YOUR OBJECTIVE:
Go through the data below and return each line where the string "true" appears.

DATA FOR ANALYSIS:
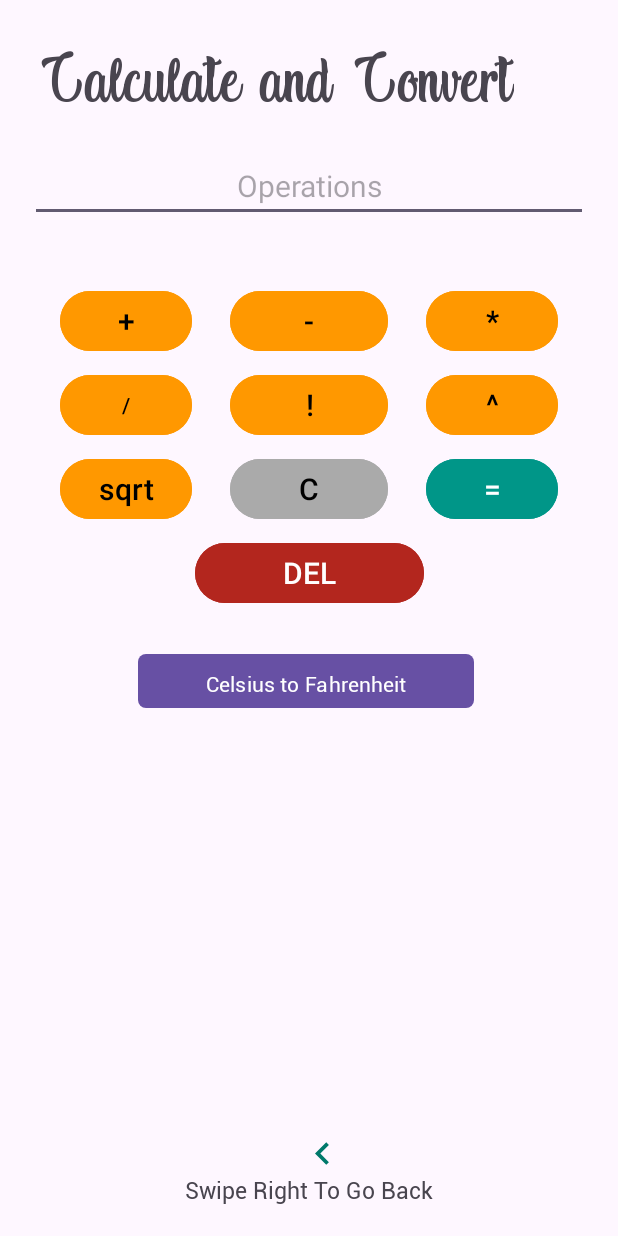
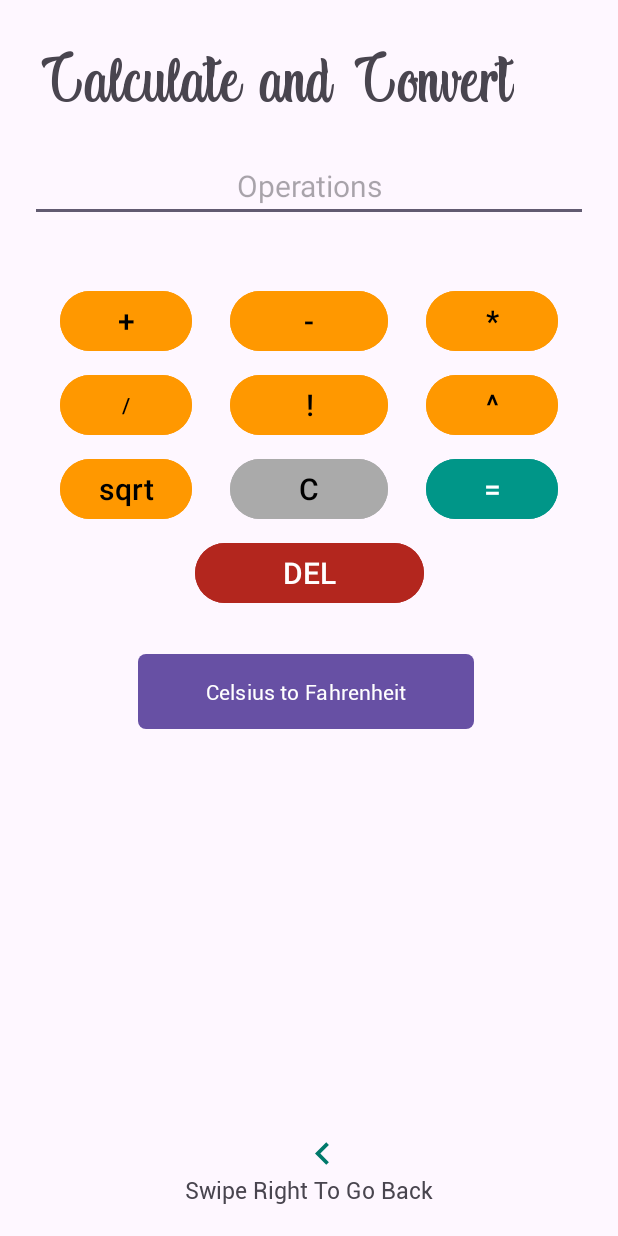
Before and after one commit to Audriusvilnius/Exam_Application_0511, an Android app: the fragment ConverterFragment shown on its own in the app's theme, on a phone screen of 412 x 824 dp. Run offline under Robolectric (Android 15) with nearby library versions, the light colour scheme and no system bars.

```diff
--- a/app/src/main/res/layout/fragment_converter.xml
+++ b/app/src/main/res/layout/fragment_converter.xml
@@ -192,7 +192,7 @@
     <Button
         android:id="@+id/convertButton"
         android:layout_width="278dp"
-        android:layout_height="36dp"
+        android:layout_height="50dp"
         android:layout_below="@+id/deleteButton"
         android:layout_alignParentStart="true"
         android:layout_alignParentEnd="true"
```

OUTPUT FOR THIS TASK:
         android:layout_alignParentStart="true"
         android:layout_alignParentEnd="true"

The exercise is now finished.